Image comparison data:
************

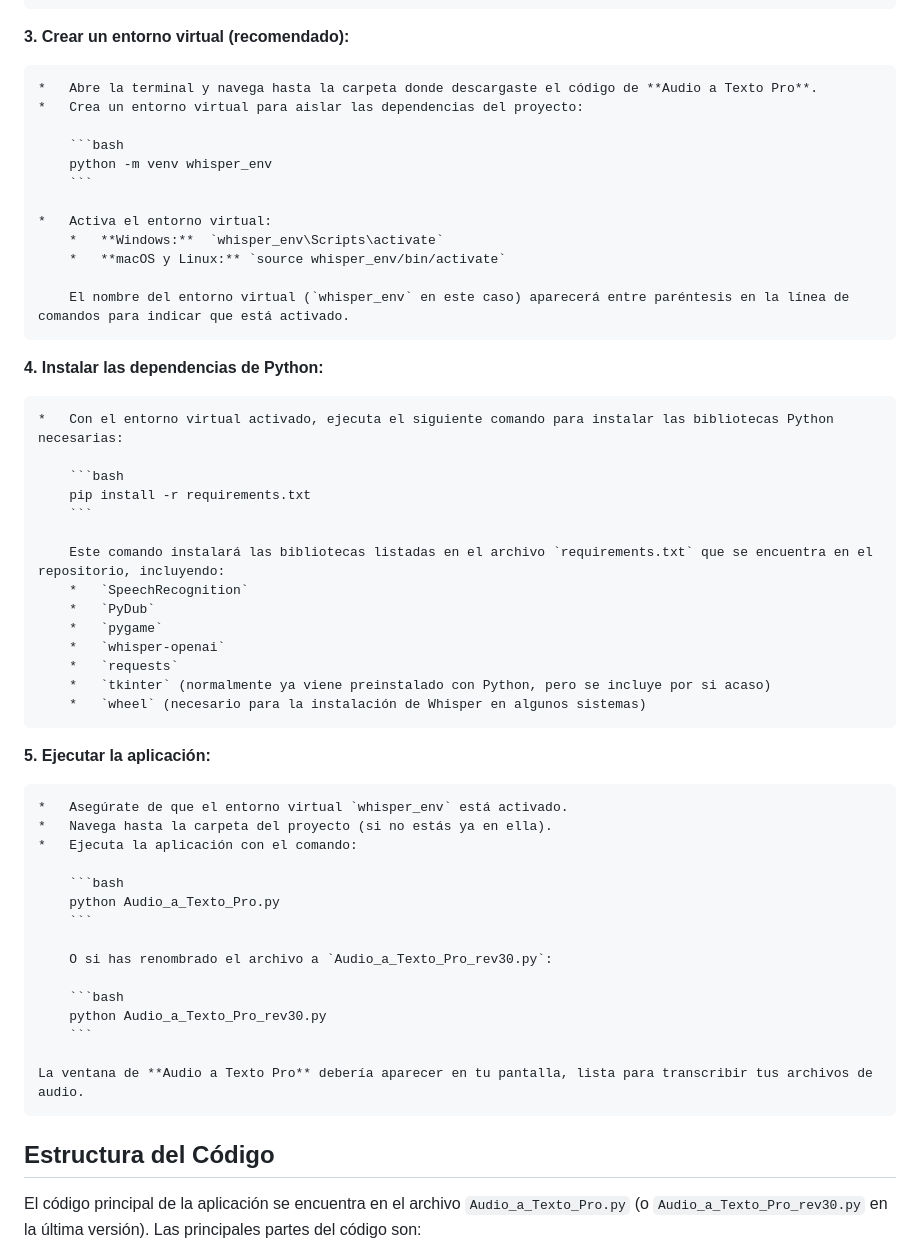
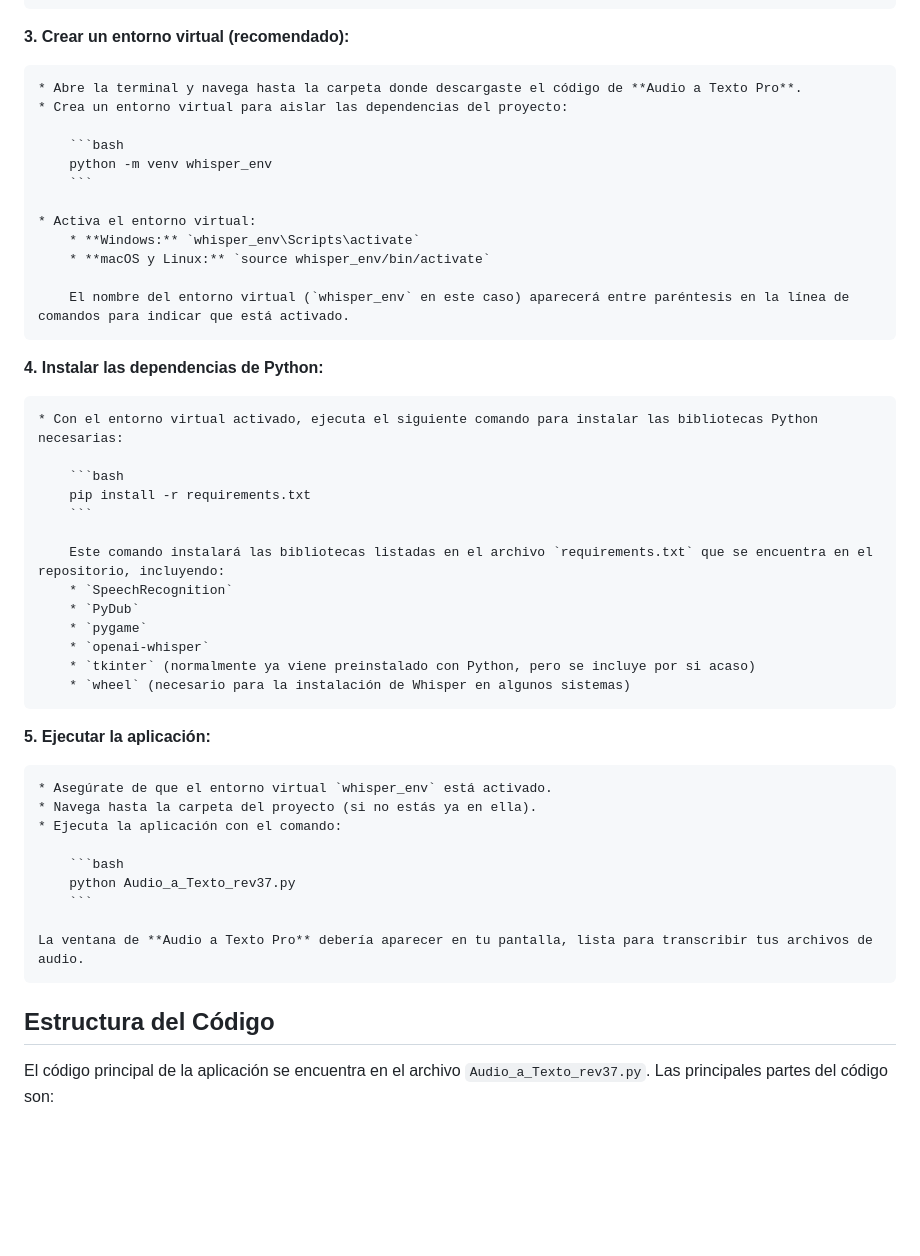
Before and after one commit to ilahuerta-IA/Audio-WhatsApp-a-texto, a Markdown page: README.md, the part around the change printed below. GitHub-like rendering; blank space fills up the shorter version.

````diff
--- a/README.md
+++ b/README.md
@@ -49,55 +49,48 @@ Sigue estos pasos para instalar y configurar **Audio a Texto Pro** en tu ordenad
 
 **3.  Crear un entorno virtual (recomendado):**
 
-    *   Abre la terminal y navega hasta la carpeta donde descargaste el código de **Audio a Texto Pro**.
-    *   Crea un entorno virtual para aislar las dependencias del proyecto:
+    * Abre la terminal y navega hasta la carpeta donde descargaste el código de **Audio a Texto Pro**.
+    * Crea un entorno virtual para aislar las dependencias del proyecto:
 
         ```bash
         python -m venv whisper_env
         ```
 
-    *   Activa el entorno virtual:
-        *   **Windows:**  `whisper_env\Scripts\activate`
-        *   **macOS y Linux:** `source whisper_env/bin/activate`
+    * Activa el entorno virtual:
+        * **Windows:** `whisper_env\Scripts\activate`
+        * **macOS y Linux:** `source whisper_env/bin/activate`
 
         El nombre del entorno virtual (`whisper_env` en este caso) aparecerá entre paréntesis en la línea de comandos para indicar que está activado.
 
 **4.  Instalar las dependencias de Python:**
 
-    *   Con el entorno virtual activado, ejecuta el siguiente comando para instalar las bibliotecas Python necesarias:
+    * Con el entorno virtual activado, ejecuta el siguiente comando para instalar las bibliotecas Python necesarias:
 
         ```bash
         pip install -r requirements.txt
         ```
 
         Este comando instalará las bibliotecas listadas en el archivo `requirements.txt` que se encuentra en el repositorio, incluyendo:
-        *   `SpeechRecognition`
-        *   `PyDub`
-        *   `pygame`
-        *   `whisper-openai`
-        *   `requests`
-        *   `tkinter` (normalmente ya viene preinstalado con Python, pero se incluye por si acaso)
-        *   `wheel` (necesario para la instalación de Whisper en algunos sistemas)
+        * `SpeechRecognition`
+        * `PyDub`
+        * `pygame`
+        * `openai-whisper`
+        * `tkinter` (normalmente ya viene preinstalado con Python, pero se incluye por si acaso)
+        * `wheel` (necesario para la instalación de Whisper en algunos sistemas)
 
 **5.  Ejecutar la aplicación:**
 
-    *   Asegúrate de que el entorno virtual `whisper_env` está activado.
-    *   Navega hasta la carpeta del proyecto (si no estás ya en ella).
-    *   Ejecuta la aplicación con el comando:
+    * Asegúrate de que el entorno virtual `whisper_env` está activado.
+    * Navega hasta la carpeta del proyecto (si no estás ya en ella).
+    * Ejecuta la aplicación con el comando:
 
         ```bash
-        python Audio_a_Texto_Pro.py
-        ```
-
-        O si has renombrado el archivo a `Audio_a_Texto_Pro_rev30.py`:
-
-        ```bash
-        python Audio_a_Texto_Pro_rev30.py
+        python Audio_a_Texto_rev37.py
         ```
 
     La ventana de **Audio a Texto Pro** debería aparecer en tu pantalla, lista para transcribir tus archivos de audio.
 
 ## Estructura del Código
 
-El código principal de la aplicación se encuentra en el archivo `Audio_a_Texto_Pro.py` (o `Audio_a_Texto_Pro_rev30.py` en la última versión).  Las principales partes del código son:
+El código principal de la aplicación se encuentra en el archivo `Audio_a_Texto_rev37.py`. Las principales partes del código son:
 
````
Also changed, not shown: other parts of README.md (+46 -54 lines).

************

THE TASK
Could you write out all the records exactly, without the pictures?

SOLUTION TO THIS TASK
Before and after one commit to ilahuerta-IA/Audio-WhatsApp-a-texto, a Markdown page: README.md, the part around the change printed below. GitHub-like rendering; blank space fills up the shorter version.

````diff
--- a/README.md
+++ b/README.md
@@ -49,55 +49,48 @@ Sigue estos pasos para instalar y configurar **Audio a Texto Pro** en tu ordenad
 
 **3.  Crear un entorno virtual (recomendado):**
 
-    *   Abre la terminal y navega hasta la carpeta donde descargaste el código de **Audio a Texto Pro**.
-    *   Crea un entorno virtual para aislar las dependencias del proyecto:
+    * Abre la terminal y navega hasta la carpeta donde descargaste el código de **Audio a Texto Pro**.
+    * Crea un entorno virtual para aislar las dependencias del proyecto:
 
         ```bash
         python -m venv whisper_env
         ```
 
-    *   Activa el entorno virtual:
-        *   **Windows:**  `whisper_env\Scripts\activate`
-        *   **macOS y Linux:** `source whisper_env/bin/activate`
+    * Activa el entorno virtual:
+        * **Windows:** `whisper_env\Scripts\activate`
+        * **macOS y Linux:** `source whisper_env/bin/activate`
 
         El nombre del entorno virtual (`whisper_env` en este caso) aparecerá entre paréntesis en la línea de comandos para indicar que está activado.
 
 **4.  Instalar las dependencias de Python:**
 
-    *   Con el entorno virtual activado, ejecuta el siguiente comando para instalar las bibliotecas Python necesarias:
+    * Con el entorno virtual activado, ejecuta el siguiente comando para instalar las bibliotecas Python necesarias:
 
         ```bash
         pip install -r requirements.txt
         ```
 
         Este comando instalará las bibliotecas listadas en el archivo `requirements.txt` que se encuentra en el repositorio, incluyendo:
-        *   `SpeechRecognition`
-        *   `PyDub`
-        *   `pygame`
-        *   `whisper-openai`
-        *   `requests`
-        *   `tkinter` (normalmente ya viene preinstalado con Python, pero se incluye por si acaso)
-        *   `wheel` (necesario para la instalación de Whisper en algunos sistemas)
+        * `SpeechRecognition`
+        * `PyDub`
+        * `pygame`
+        * `openai-whisper`
+        * `tkinter` (normalmente ya viene preinstalado con Python, pero se incluye por si acaso)
+        * `wheel` (necesario para la instalación de Whisper en algunos sistemas)
 
 **5.  Ejecutar la aplicación:**
 
-    *   Asegúrate de que el entorno virtual `whisper_env` está activado.
-    *   Navega hasta la carpeta del proyecto (si no estás ya en ella).
-    *   Ejecuta la aplicación con el comando:
+    * Asegúrate de que el entorno virtual `whisper_env` está activado.
+    * Navega hasta la carpeta del proyecto (si no estás ya en ella).
+    * Ejecuta la aplicación con el comando:
 
         ```bash
-        python Audio_a_Texto_Pro.py
-        ```
-
-        O si has renombrado el archivo a `Audio_a_Texto_Pro_rev30.py`:
-
-        ```bash
-        python Audio_a_Texto_Pro_rev30.py
+        python Audio_a_Texto_rev37.py
         ```
 
     La ventana de **Audio a Texto Pro** debería aparecer en tu pantalla, lista para transcribir tus archivos de audio.
 
 ## Estructura del Código
 
-El código principal de la aplicación se encuentra en el archivo `Audio_a_Texto_Pro.py` (o `Audio_a_Texto_Pro_rev30.py` en la última versión).  Las principales partes del código son:
+El código principal de la aplicación se encuentra en el archivo `Audio_a_Texto_rev37.py`. Las principales partes del código son:
 
````
Also changed, not shown: other parts of README.md (+46 -54 lines).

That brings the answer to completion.